# TO DO
Pictures aside, copy every record word for word.

# RECORDS FOR THE TASK
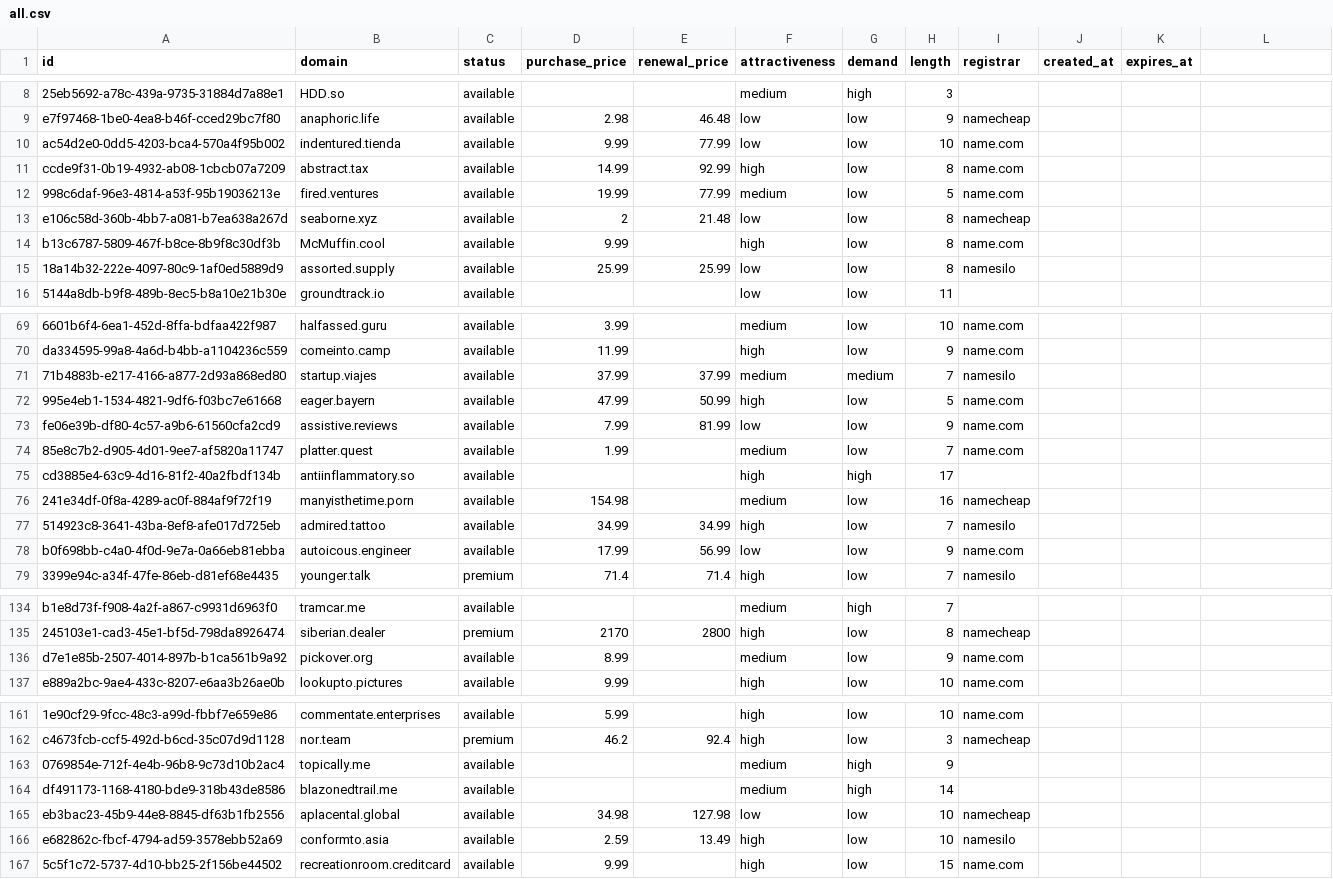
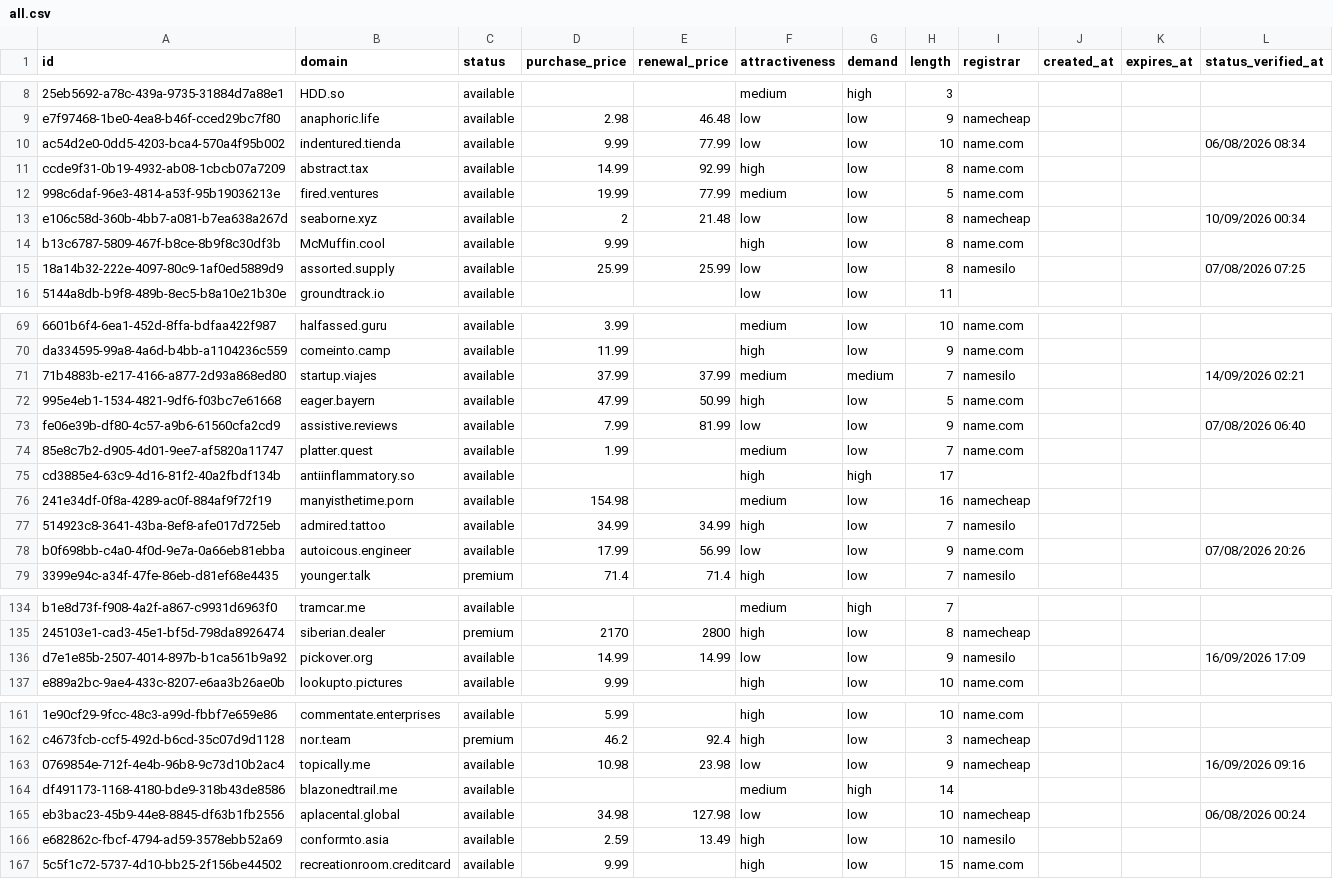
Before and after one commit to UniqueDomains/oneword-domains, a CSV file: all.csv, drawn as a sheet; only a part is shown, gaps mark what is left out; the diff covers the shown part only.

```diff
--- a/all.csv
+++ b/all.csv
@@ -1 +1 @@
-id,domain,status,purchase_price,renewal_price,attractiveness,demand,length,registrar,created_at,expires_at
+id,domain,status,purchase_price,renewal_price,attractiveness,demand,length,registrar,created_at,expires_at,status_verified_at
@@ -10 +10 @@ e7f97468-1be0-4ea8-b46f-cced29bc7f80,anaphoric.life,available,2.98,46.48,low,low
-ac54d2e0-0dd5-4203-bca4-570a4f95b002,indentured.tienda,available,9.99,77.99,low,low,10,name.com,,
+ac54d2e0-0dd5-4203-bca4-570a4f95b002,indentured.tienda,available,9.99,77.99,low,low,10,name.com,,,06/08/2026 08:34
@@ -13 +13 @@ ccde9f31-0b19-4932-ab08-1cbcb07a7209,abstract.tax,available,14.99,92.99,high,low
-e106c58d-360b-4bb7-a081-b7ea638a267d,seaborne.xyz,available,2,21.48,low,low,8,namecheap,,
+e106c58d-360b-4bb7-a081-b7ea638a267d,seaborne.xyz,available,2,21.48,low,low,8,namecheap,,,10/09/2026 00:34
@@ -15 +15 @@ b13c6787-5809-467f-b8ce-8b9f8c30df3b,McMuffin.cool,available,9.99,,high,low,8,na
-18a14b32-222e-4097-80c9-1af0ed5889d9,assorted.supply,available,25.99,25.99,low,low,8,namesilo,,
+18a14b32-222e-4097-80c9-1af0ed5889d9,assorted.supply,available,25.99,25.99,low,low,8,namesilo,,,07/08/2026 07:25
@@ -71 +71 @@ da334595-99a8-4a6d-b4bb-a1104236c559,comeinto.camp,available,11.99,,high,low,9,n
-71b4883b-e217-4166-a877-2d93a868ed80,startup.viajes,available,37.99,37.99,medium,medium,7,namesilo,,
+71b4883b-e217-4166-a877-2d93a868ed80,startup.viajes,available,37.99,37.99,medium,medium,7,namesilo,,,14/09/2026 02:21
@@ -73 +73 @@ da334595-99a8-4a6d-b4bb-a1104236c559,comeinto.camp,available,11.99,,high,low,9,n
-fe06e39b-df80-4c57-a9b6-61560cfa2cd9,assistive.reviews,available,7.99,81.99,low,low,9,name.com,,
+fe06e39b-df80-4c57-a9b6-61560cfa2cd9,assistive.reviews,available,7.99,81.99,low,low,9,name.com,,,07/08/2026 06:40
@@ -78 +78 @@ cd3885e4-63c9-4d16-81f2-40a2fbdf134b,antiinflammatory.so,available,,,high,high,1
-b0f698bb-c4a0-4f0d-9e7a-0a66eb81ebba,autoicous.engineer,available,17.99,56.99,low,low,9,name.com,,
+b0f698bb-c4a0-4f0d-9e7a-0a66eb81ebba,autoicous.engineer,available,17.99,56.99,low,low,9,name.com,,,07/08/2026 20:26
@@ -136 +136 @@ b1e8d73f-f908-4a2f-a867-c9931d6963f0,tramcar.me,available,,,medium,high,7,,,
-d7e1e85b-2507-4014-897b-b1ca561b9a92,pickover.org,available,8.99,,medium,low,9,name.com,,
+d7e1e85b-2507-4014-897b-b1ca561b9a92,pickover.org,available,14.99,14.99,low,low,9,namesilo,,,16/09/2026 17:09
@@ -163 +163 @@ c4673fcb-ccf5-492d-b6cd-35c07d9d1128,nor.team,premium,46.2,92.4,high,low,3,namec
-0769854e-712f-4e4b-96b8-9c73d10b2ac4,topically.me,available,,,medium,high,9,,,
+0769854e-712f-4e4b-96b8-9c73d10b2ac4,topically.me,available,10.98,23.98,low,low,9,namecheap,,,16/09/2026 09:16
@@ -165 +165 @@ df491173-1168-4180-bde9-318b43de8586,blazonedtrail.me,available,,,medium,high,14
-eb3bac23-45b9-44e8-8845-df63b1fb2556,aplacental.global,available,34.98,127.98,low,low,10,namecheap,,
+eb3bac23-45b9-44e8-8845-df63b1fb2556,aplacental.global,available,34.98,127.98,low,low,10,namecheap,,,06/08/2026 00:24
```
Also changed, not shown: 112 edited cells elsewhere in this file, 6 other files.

# ANSWER SECTION
Before and after one commit to UniqueDomains/oneword-domains, a CSV file: all.csv, drawn as a sheet; only a part is shown, gaps mark what is left out; the diff covers the shown part only.

```diff
--- a/all.csv
+++ b/all.csv
@@ -1 +1 @@
-id,domain,status,purchase_price,renewal_price,attractiveness,demand,length,registrar,created_at,expires_at
+id,domain,status,purchase_price,renewal_price,attractiveness,demand,length,registrar,created_at,expires_at,status_verified_at
@@ -10 +10 @@ e7f97468-1be0-4ea8-b46f-cced29bc7f80,anaphoric.life,available,2.98,46.48,low,low
-ac54d2e0-0dd5-4203-bca4-570a4f95b002,indentured.tienda,available,9.99,77.99,low,low,10,name.com,,
+ac54d2e0-0dd5-4203-bca4-570a4f95b002,indentured.tienda,available,9.99,77.99,low,low,10,name.com,,,06/08/2026 08:34
@@ -13 +13 @@ ccde9f31-0b19-4932-ab08-1cbcb07a7209,abstract.tax,available,14.99,92.99,high,low
-e106c58d-360b-4bb7-a081-b7ea638a267d,seaborne.xyz,available,2,21.48,low,low,8,namecheap,,
+e106c58d-360b-4bb7-a081-b7ea638a267d,seaborne.xyz,available,2,21.48,low,low,8,namecheap,,,10/09/2026 00:34
@@ -15 +15 @@ b13c6787-5809-467f-b8ce-8b9f8c30df3b,McMuffin.cool,available,9.99,,high,low,8,na
-18a14b32-222e-4097-80c9-1af0ed5889d9,assorted.supply,available,25.99,25.99,low,low,8,namesilo,,
+18a14b32-222e-4097-80c9-1af0ed5889d9,assorted.supply,available,25.99,25.99,low,low,8,namesilo,,,07/08/2026 07:25
@@ -71 +71 @@ da334595-99a8-4a6d-b4bb-a1104236c559,comeinto.camp,available,11.99,,high,low,9,n
-71b4883b-e217-4166-a877-2d93a868ed80,startup.viajes,available,37.99,37.99,medium,medium,7,namesilo,,
+71b4883b-e217-4166-a877-2d93a868ed80,startup.viajes,available,37.99,37.99,medium,medium,7,namesilo,,,14/09/2026 02:21
@@ -73 +73 @@ da334595-99a8-4a6d-b4bb-a1104236c559,comeinto.camp,available,11.99,,high,low,9,n
-fe06e39b-df80-4c57-a9b6-61560cfa2cd9,assistive.reviews,available,7.99,81.99,low,low,9,name.com,,
+fe06e39b-df80-4c57-a9b6-61560cfa2cd9,assistive.reviews,available,7.99,81.99,low,low,9,name.com,,,07/08/2026 06:40
@@ -78 +78 @@ cd3885e4-63c9-4d16-81f2-40a2fbdf134b,antiinflammatory.so,available,,,high,high,1
-b0f698bb-c4a0-4f0d-9e7a-0a66eb81ebba,autoicous.engineer,available,17.99,56.99,low,low,9,name.com,,
+b0f698bb-c4a0-4f0d-9e7a-0a66eb81ebba,autoicous.engineer,available,17.99,56.99,low,low,9,name.com,,,07/08/2026 20:26
@@ -136 +136 @@ b1e8d73f-f908-4a2f-a867-c9931d6963f0,tramcar.me,available,,,medium,high,7,,,
-d7e1e85b-2507-4014-897b-b1ca561b9a92,pickover.org,available,8.99,,medium,low,9,name.com,,
+d7e1e85b-2507-4014-897b-b1ca561b9a92,pickover.org,available,14.99,14.99,low,low,9,namesilo,,,16/09/2026 17:09
@@ -163 +163 @@ c4673fcb-ccf5-492d-b6cd-35c07d9d1128,nor.team,premium,46.2,92.4,high,low,3,namec
-0769854e-712f-4e4b-96b8-9c73d10b2ac4,topically.me,available,,,medium,high,9,,,
+0769854e-712f-4e4b-96b8-9c73d10b2ac4,topically.me,available,10.98,23.98,low,low,9,namecheap,,,16/09/2026 09:16
@@ -165 +165 @@ df491173-1168-4180-bde9-318b43de8586,blazonedtrail.me,available,,,medium,high,14
-eb3bac23-45b9-44e8-8845-df63b1fb2556,aplacental.global,available,34.98,127.98,low,low,10,namecheap,,
+eb3bac23-45b9-44e8-8845-df63b1fb2556,aplacental.global,available,34.98,127.98,low,low,10,namecheap,,,06/08/2026 00:24
```
Also changed, not shown: 112 edited cells elsewhere in this file, 6 other files.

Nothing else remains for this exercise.